My original blog post - Partnership Late Filing Penalty Abatement – is one of the most popular articles here on PDXCPA, and that is due the fact that the IRS has become more and more agressive in assessing this penalty over the years. In fact, last year I encountered some new problems in requesting abatement of these penalties, so an update on the subject is well overdue.
- First off, the base penalty amount has been increased to $195, so if you have a number of partners or members, this has become a very substantial penalty that seems to far outweigh the offense.
- The IRS has been denying the standard abatement letters using Revenue Procedure 84-35 – especially for clients that have requested abatement several years in a row. In priors years, the abatement had been fairly automatic, but last year they fought very hard in some cases to keep the penalties in place.
- In talking to fellow tax practitioners from TaxQueries.com, I found that I was not being singled out by the IRS and that many others had received similar letters denying abatement and citing new arguments never raised before.
- The most common new argument I encountered was that the IRS claimed that they could not consider our request for penalty waiver under Rev Proc 84-35 because their records indicated that the partnership elected to be subject to the consolidated audit procedures under IRC 6221 through IRC 6233. Upon further inquiry, the IRS claimed that a TEFRA election (Form 8893) was filed in a prior year – usually about 10 years prior.
- The IRS agents were very uncooperative with providing me with additional information, and they simply stated they would have to request a copy of the return from their records department.

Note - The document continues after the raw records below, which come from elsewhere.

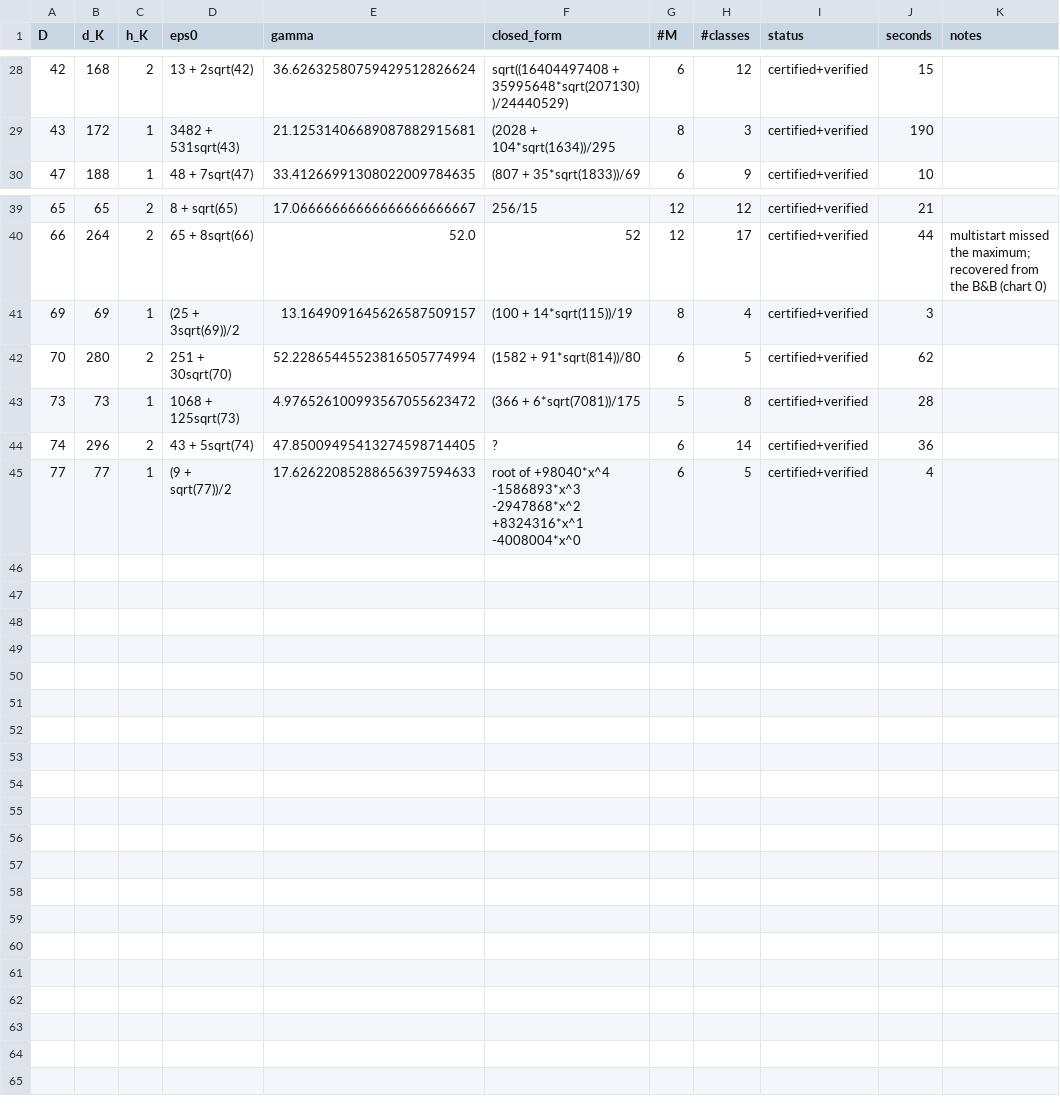
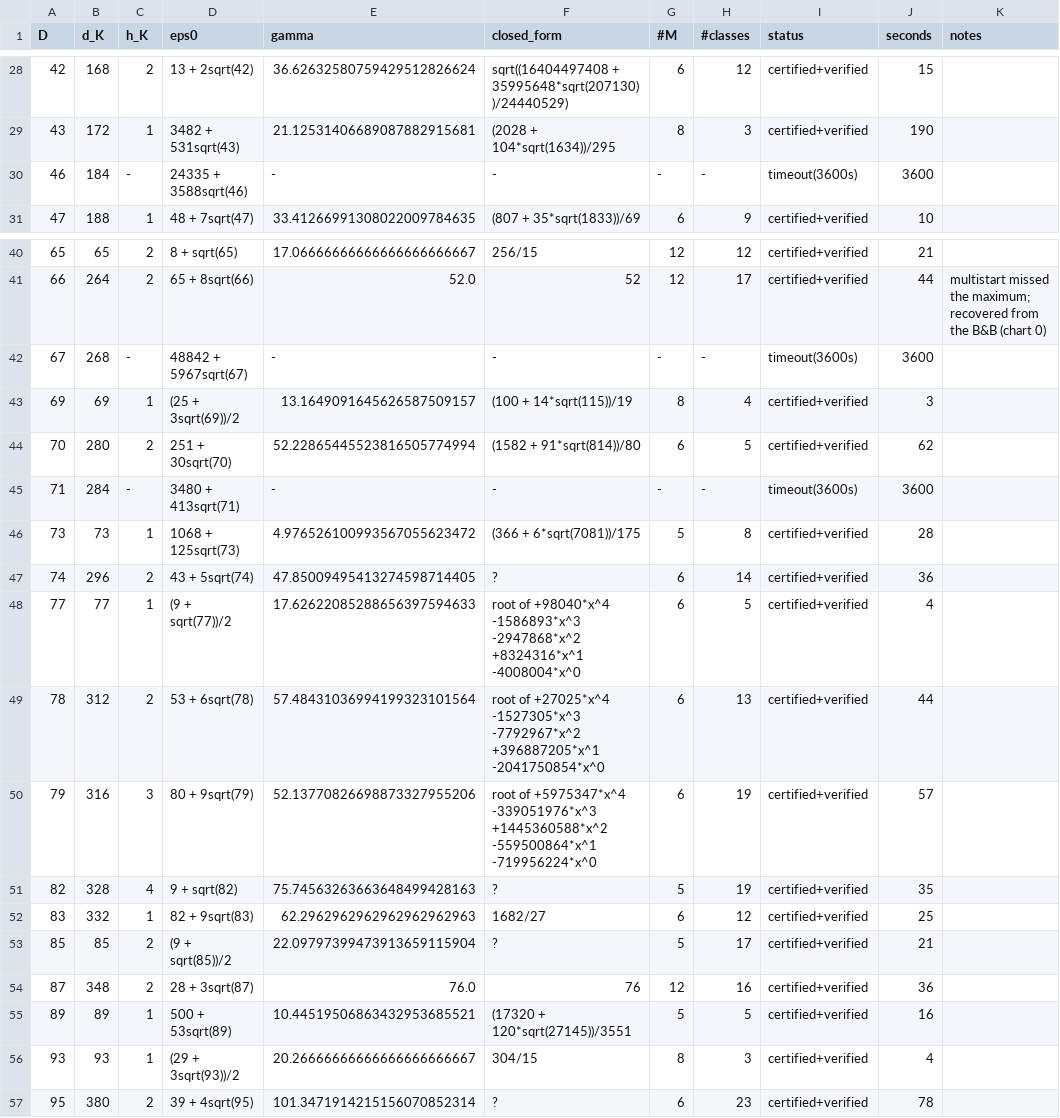
Before and after one commit to pav10/hermite-humbert, a TSV file: results/gamma_K2.tsv, drawn as a sheet; only a part is shown, gaps mark what is left out; the diff names each change by its address in the sheet, - before the commit and + after, or states it on an @@ line.

```diff
--- a/results/gamma_K2.tsv
+++ b/results/gamma_K2.tsv
+row 30: 46 | 184 | - | 24335 + 3588sqrt(46) | - | - | - | - | timeout(3600s) | 3600
+row 42: 67 | 268 | - | 48842 + 5967sqrt(67) | - | - | - | - | timeout(3600s) | 3600
+row 45: 71 | 284 | - | 3480 + 413sqrt(71) | - | - | - | - | timeout(3600s) | 3600
+row 49: 78 | 312 | 2 | 53 + 6sqrt(78) | 57.48431036994199323101564 | root of +27025*x^4 -1527305*x^3 -7792967*x^2 +396887205*x^1 -2041750854*x^0 | 6 | 13 | certified+verified | 44
+row 50: 79 | 316 | 3 | 80 + 9sqrt(79) | 52.13770826698873327955206 | root of +5975347*x^4 -339051976*x^3 +1445360588*x^2 -559500864*x^1 -719956224*x^0 | 6 | 19 | certified+verified | 57
+row 51: 82 | 328 | 4 | 9 + sqrt(82) | 75.74563263663648499428163 | ? | 5 | 19 | certified+verified | 35
+row 52: 83 | 332 | 1 | 82 + 9sqrt(83) | 62.2962962962962962962963 | 1682/27 | 6 | 12 | certified+verified | 25
+row 53: 85 | 85 | 2 | (9 + sqrt(85))/2 | 22.09797399473913659115904 | ? | 5 | 17 | certified+verified | 21
+row 54: 87 | 348 | 2 | 28 + 3sqrt(87) | 76.0 | 76 | 12 | 16 | certified+verified | 36
+row 55: 89 | 89 | 1 | 500 + 53sqrt(89) | 10.44519506863432953685521 | (17320 + 120*sqrt(27145))/3551 | 5 | 5 | certified+verified | 16
+row 56: 93 | 93 | 1 | (29 + 3sqrt(93))/2 | 20.26666666666666666666667 | 304/15 | 8 | 3 | certified+verified | 4
+row 57: 95 | 380 | 2 | 39 + 4sqrt(95) | 101.3471914215156070852314 | ? | 6 | 23 | certified+verified | 78
```
Also changed, not shown: 10 other files.
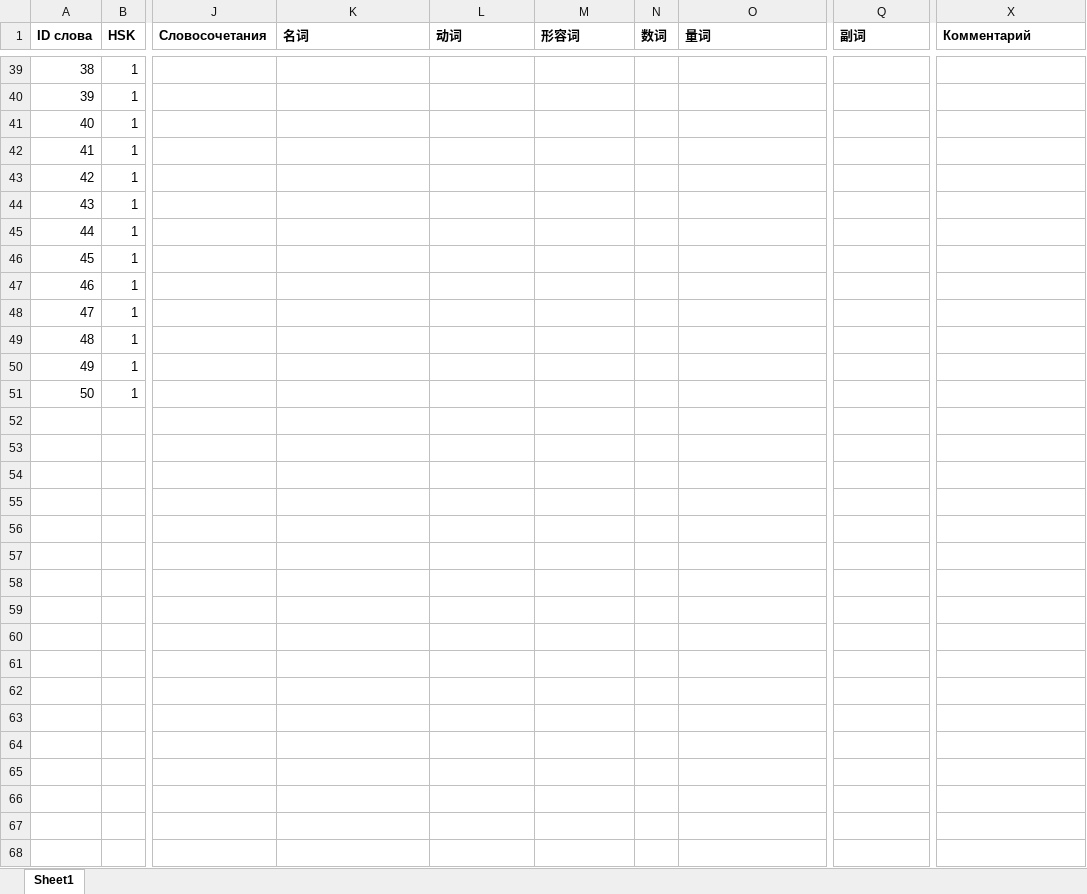
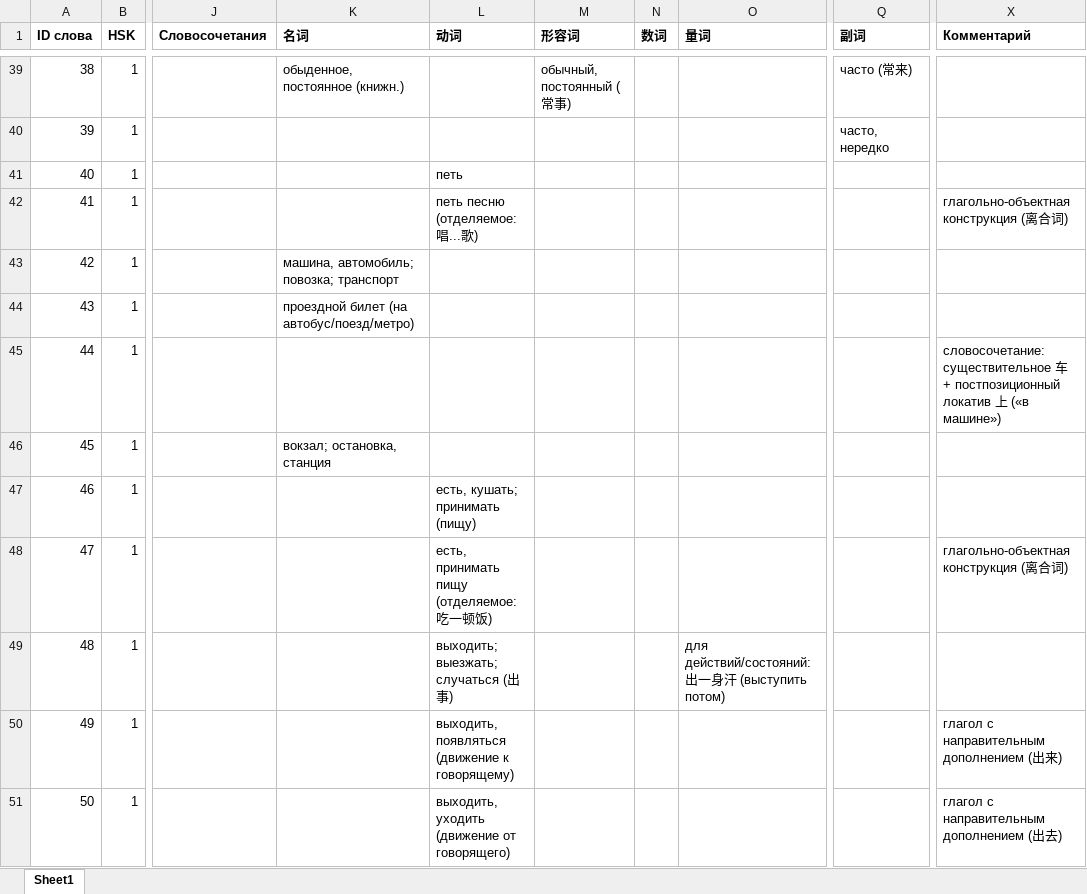
Before and after one commit to XeniaDay/ch_tones, an Excel workbook: HSK1_parts_of_speech_1(1-50).xlsx, sheet Sheet1, drawn as a sheet; only a part is shown, gaps mark what is left out; values as stored, in another font and other column widths than the file's, no borders; the diff covers the shown part only; the diff names each change by its address in the sheet, - before the commit and + after, or states it on an @@ line.

```diff
--- a/HSK1_parts_of_speech_1(1-50).xlsx (sheet Sheet1)
+++ b/HSK1_parts_of_speech_1(1-50).xlsx (sheet Sheet1)
-K39 (名词): (empty)
+K39 (名词): обыденное, постоянное (книжн.)
-M39 (形容词): (empty)
+M39 (形容词): обычный, постоянный (常事)
-Q39 (副词): (empty)
+Q39 (副词): часто (常来)
-Q40 (副词): (empty)
+Q40 (副词): часто, нередко
-L41 (动词): (empty)
+L41 (动词): петь
-L42 (动词): (empty)
+L42 (动词): петь песню (отделяемое: 唱...歌)
-X42 (Комментарий): (empty)
+X42 (Комментарий): глагольно-объектная конструкция (离合词)
-K43 (名词): (empty)
+K43 (名词): машина, автомобиль; повозка; транспорт
-K44 (名词): (empty)
+K44 (名词): проездной билет (на автобус/поезд/метро)
-X45 (Комментарий): (empty)
+X45 (Комментарий): словосочетание: существительное 车 + постпозиционный локатив 上 («в машине»)
-K46 (名词): (empty)
+K46 (名词): вокзал; остановка, станция
-L47 (动词): (empty)
+L47 (动词): есть, кушать; принимать (пищу)
-L48 (动词): (empty)
+L48 (动词): есть, принимать пищу (отделяемое: 吃一顿饭)
-X48 (Комментарий): (empty)
+X48 (Комментарий): глагольно-объектная конструкция (离合词)
-L49 (动词): (empty)
+L49 (动词): выходить; выезжать; случаться (出事)
-O49 (量词): (empty)
+O49 (量词): для действий/состояний: 出一身汗 (выступить потом)
-L50 (动词): (empty)
+L50 (动词): выходить, появляться (движение к говорящему)
-X50 (Комментарий): (empty)
+X50 (Комментарий): глагол с направительным дополнением (出来)
-L51 (动词): (empty)
+L51 (动词): выходить, уходить (движение от говорящего)
-X51 (Комментарий): (empty)
+X51 (Комментарий): глагол с направительным дополнением (出去)
```
Also changed, not shown: 61 edited cells elsewhere in this sheet.
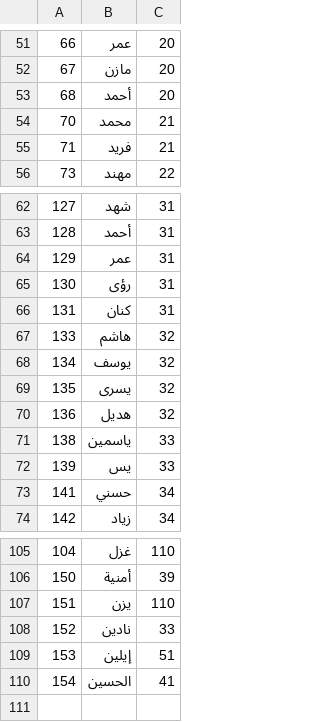
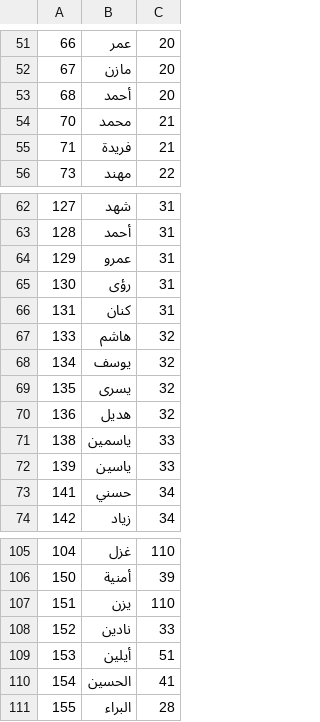
Before and after one commit to Momen-Mawad/family-tree-folder, a CSV file: family_tree_project/data_no_partner.csv, drawn as a sheet; only a part is shown, gaps mark what is left out.

```diff
--- a/family_tree_project/data_no_partner.csv
+++ b/family_tree_project/data_no_partner.csv
@@ -54,3 +54,3 @@
 70,محمد,21
-71,فريد,21
+71,فريدة,21
 73,مهند,22
@@ -63,3 +63,3 @@
 128,أحمد,31
-129,عمر,31
+129,عمرو,31
 130,رؤى,31
@@ -71,3 +71,3 @@
 138,ياسمين,33
-139,يس,33
+139,ياسين,33
 141,حسني,34
@@ -108,3 +108,4 @@
 152,نادين,33
-153,إيلين,51
+153,أيلين,51
 154,الحسين,41
+155,البراء,28
```
Also changed, not shown: 1 other file.
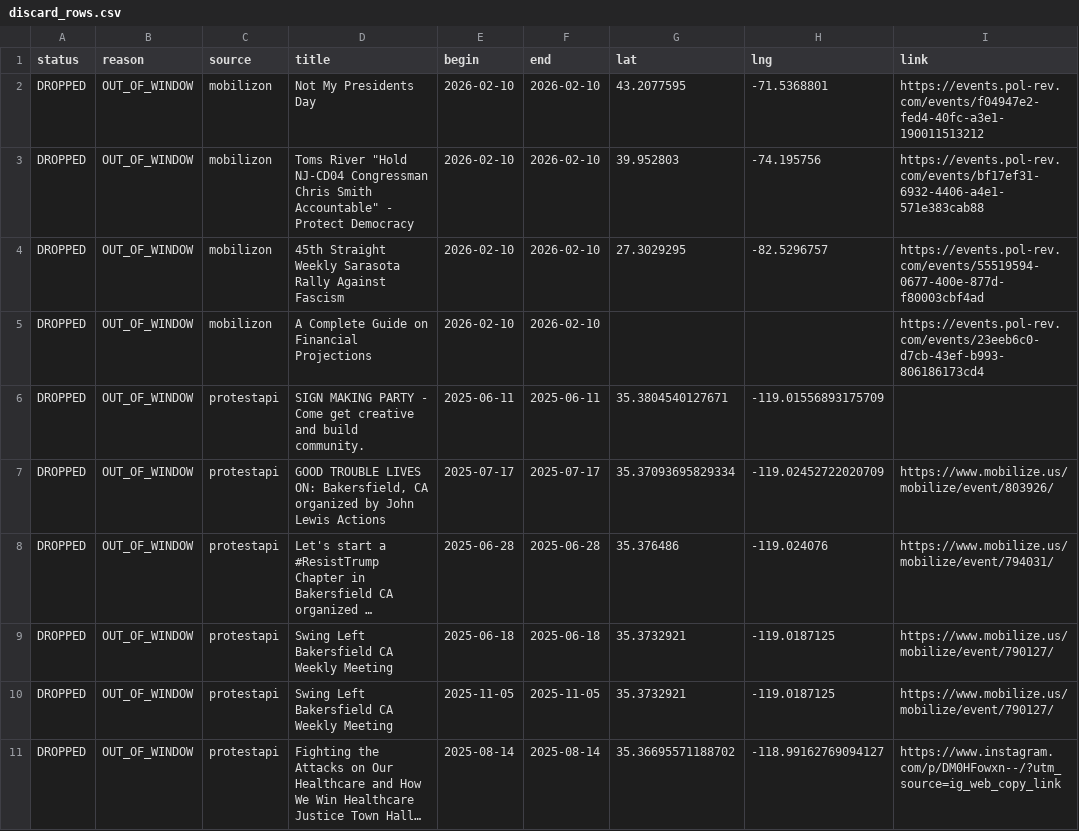
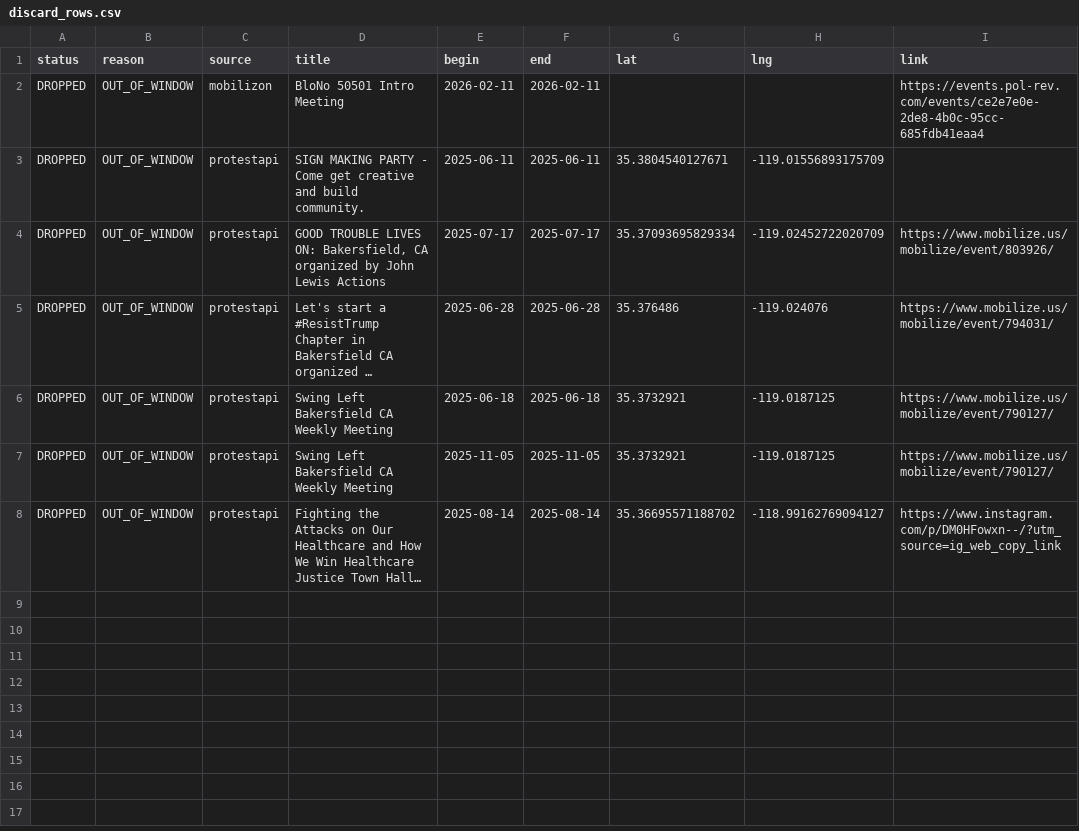
Before and after one commit to ConcernedCitizen2025/Project2025-Assistant, a CSV file: assets/data/discard_rows.csv, drawn as a sheet; long unchanged cells end in ….

```diff
--- a/assets/data/discard_rows.csv
+++ b/assets/data/discard_rows.csv
@@ -1,6 +1,3 @@
 status,reason,source,title,begin,end,lat,lng,link
-"DROPPED","OUT_OF_WINDOW","mobilizon","Not My Presidents Day","2026-02-10","2026-02-10","43.2077595","-71.5368801","https://events.pol-rev.com/events/f04947e2-fed4-40fc-a3e1-190011513212"
-"DROPPED","OUT_OF_WINDOW","mobilizon","Toms River ""Hold NJ-CD04 Congressman Chris Smith Accountable"" - Protect Democracy","2026-02-10","2026-02-10","39.952803","-74.195756","https://events.pol-rev.com/events/bf17ef31-6932-4406-a4e1-571e383cab88"
-"DROPPED","OUT_OF_WINDOW","mobilizon","45th Straight Weekly Sarasota Rally Against Fascism","2026-02-10","2026-02-10","27.3029295","-82.5296757","https://events.pol-rev.com/events/55519594-0677-400e-877d-f80003cbf4ad"
-"DROPPED","OUT_OF_WINDOW","mobilizon","A Complete Guide on Financial Projections","2026-02-10","2026-02-10","","","https://events.pol-rev.com/events/23eeb6c0-d7cb-43ef-b993-806186173cd4"
+"DROPPED","OUT_OF_WINDOW","mobilizon","BloNo 50501 Intro Meeting","2026-02-11","2026-02-11","","","https://events.pol-rev.com/events/ce2e7e0e-2de8-4b0c-95cc-685fdb41eaa4"
 "DROPPED","OUT_OF_WINDOW","protestapi","SIGN MAKING PARTY - Come get creative and build community.","2025-06-11","2025-06-11","35.3804540127671","-119.01556893175709",""
```
Also changed, not shown: 13 other files.
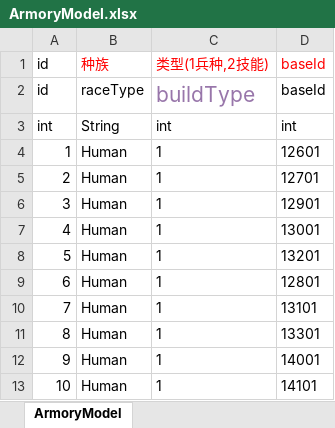
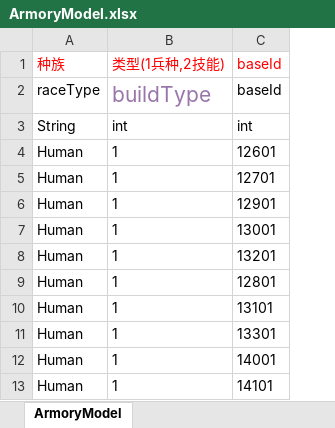
Before and after one commit to yutuer/javatools, an Excel workbook: src/main/resources/excels/ArmoryModel.xlsx, sheet ArmoryModel, drawn as a sheet; only a part is shown; values as stored, in another font and other column widths than the file's, no borders; the diff names each change by its address in the sheet, - before the commit and + after, or states it on an @@ line.

```diff
--- a/src/main/resources/excels/ArmoryModel.xlsx (sheet ArmoryModel)
+++ b/src/main/resources/excels/ArmoryModel.xlsx (sheet ArmoryModel)
-column A (id), rows 2-13: id | int | 1 | 2 | 3 | 4 | 5 | 6 | 7 | 8 | 9 | 10
```
Also changed, not shown: src/main/resources/excels/EntityModel.xlsx, src/main/resources/excels/ExploreModel.xlsx, 4 other files.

- Fortunately, my clients keep very good records and we pulled up copies of the return that the IRS claimed had a TEFRA election. Sure enough, the return did not include Form 8893 or any other elections with regard to TEFRA. After a lengthy phone call, they finally agree to abate the penalties if I faxed them a copy of the complete tax return in question.
- In talking with the agent, I found that they had been trained on some new procedures earlier in the year, and the TEFRA election was something they were looking at on all abatement requests. In this case, their records were simply incorrect regarding the TEFRA election, but had I not had a copy of the 10 year old return to prove that it was an error, the IRS might not have been willing to abate the penalty – especially since their records department had taken over a month without finding the return.
Over the next few months, the 2011 batch of late filing penalty letters will be mailed out, so it is important to be aware of some of these new tactics being employed by the IRS. The standard abatement letter using Rev. Proc. 84-35 is something any business owner can prepare and send to the IRS in response to an initial late filing penalty letter. However, if you get a denial letter citing a TEFRA election or another similar reason, make sure you engage a tax professional or lawyer to fight the IRS for you. The IRS is no longer rolling over when they get abatement letters, so be prepared.